Psalm 15 and the text from Micah presuppose the covenantal relationship between God and the Israelites. But once again, in the Micah piece, we have the prophet reframing old covenantal requirements in this covenant lawsuit with the prophet acting as the attorney for the people. Whereas at one point in time the covenant relationship required certain rites and rituals to be performed by the people in order to demonstrate their faithfulness, now new behaviors are being invited. In turn, those new behaviors alter the very nature of the community itself. The covenant is no longer just about the relationship between God and Israel , but rather how, and in what ways, that relationship will impact the entire world. Prophetic insight could be a very useful tool these days, right here at home.

Finally for today, I want to comment on the 15th Psalm. First of all I want to observe how radically different entering the Temple was from entering any church today is. Churches market and advertise themselves in such ways today as to convince people that whatever their needs are, "this church" will meet them. All marketing today is about what the church is going to do for the attendee.

Our Psalm is saying don’t even bother to show up if you’re not ready and committed to do certain things. Outrageous! Can’t you just hear the demographers and marketing experts now, "say that and you’ll be talking to yourself--and maybe Jesus. ” But some days I wonder if we don’t miss an important opportunity by not demanding something of people, by not making some other assumptions about people viz. , that they want to live meaningful lives and be of service as well as have their needs met.

I close today with a quote from the Confucian scholar Mencius:

"What is the foundation of natural human feeling for others: The heart that sympathizes with pain.

What is the foundation of a commitment to the common good? The heart that is repelled by vice.

What is the foundation of respect for social and religious forms? The heart that is willing to defer.

And what is the foundation for a liberal education?
The heart that can tell true from false.

People have these four foundations like they have four limbs. Everybody has these four foundations in them. If these four foundations are fulfilled, it will be like a fire starting up or a spring bursting through. If they are fulfilled, it will be enough to create and preserve order in the world.

Leave them unfulfilled, and it will even be impossible for someone to take care of (his) father or mother."
As I was saying, maybe the best we can offer our broken world right now is to see it feelingly.

Till next week.

*A fact seldom commented on in her biographies is that she taught sociology of religion early in her career.

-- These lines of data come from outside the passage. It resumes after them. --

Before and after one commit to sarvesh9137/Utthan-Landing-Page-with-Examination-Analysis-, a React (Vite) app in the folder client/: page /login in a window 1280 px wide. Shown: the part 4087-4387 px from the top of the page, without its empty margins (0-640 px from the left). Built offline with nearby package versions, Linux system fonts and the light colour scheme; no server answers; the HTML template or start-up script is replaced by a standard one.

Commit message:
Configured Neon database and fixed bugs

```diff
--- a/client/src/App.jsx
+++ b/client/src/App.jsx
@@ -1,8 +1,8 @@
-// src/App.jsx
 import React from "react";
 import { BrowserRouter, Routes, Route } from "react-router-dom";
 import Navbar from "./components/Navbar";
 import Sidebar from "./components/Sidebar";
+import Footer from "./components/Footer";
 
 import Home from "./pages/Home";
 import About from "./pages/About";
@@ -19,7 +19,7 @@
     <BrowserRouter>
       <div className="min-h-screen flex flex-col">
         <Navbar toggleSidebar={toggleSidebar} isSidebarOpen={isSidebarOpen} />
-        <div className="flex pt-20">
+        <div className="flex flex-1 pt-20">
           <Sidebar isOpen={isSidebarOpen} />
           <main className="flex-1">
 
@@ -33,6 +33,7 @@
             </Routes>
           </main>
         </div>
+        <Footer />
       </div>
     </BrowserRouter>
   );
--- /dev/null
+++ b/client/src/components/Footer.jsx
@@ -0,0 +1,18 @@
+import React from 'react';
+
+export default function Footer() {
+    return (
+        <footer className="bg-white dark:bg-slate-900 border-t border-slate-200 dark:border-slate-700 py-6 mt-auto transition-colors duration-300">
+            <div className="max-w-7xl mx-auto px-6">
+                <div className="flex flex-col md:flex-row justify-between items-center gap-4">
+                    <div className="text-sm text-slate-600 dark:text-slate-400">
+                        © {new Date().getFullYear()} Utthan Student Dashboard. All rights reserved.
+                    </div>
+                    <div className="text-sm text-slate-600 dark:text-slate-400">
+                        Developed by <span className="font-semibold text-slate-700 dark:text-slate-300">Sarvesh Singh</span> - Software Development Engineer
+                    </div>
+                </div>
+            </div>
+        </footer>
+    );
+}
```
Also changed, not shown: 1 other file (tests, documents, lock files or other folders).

The Rev. Dr. Tari Lennon is an ordained minister in the United Church of Christ and holds degrees in theology, ministry and psychology. She retired from parish ministry after 43 years and now convenes Open Gatherings which draws people together from all faiths and nonfaiths to explore topics of spirituality, relationships, and personal ethics.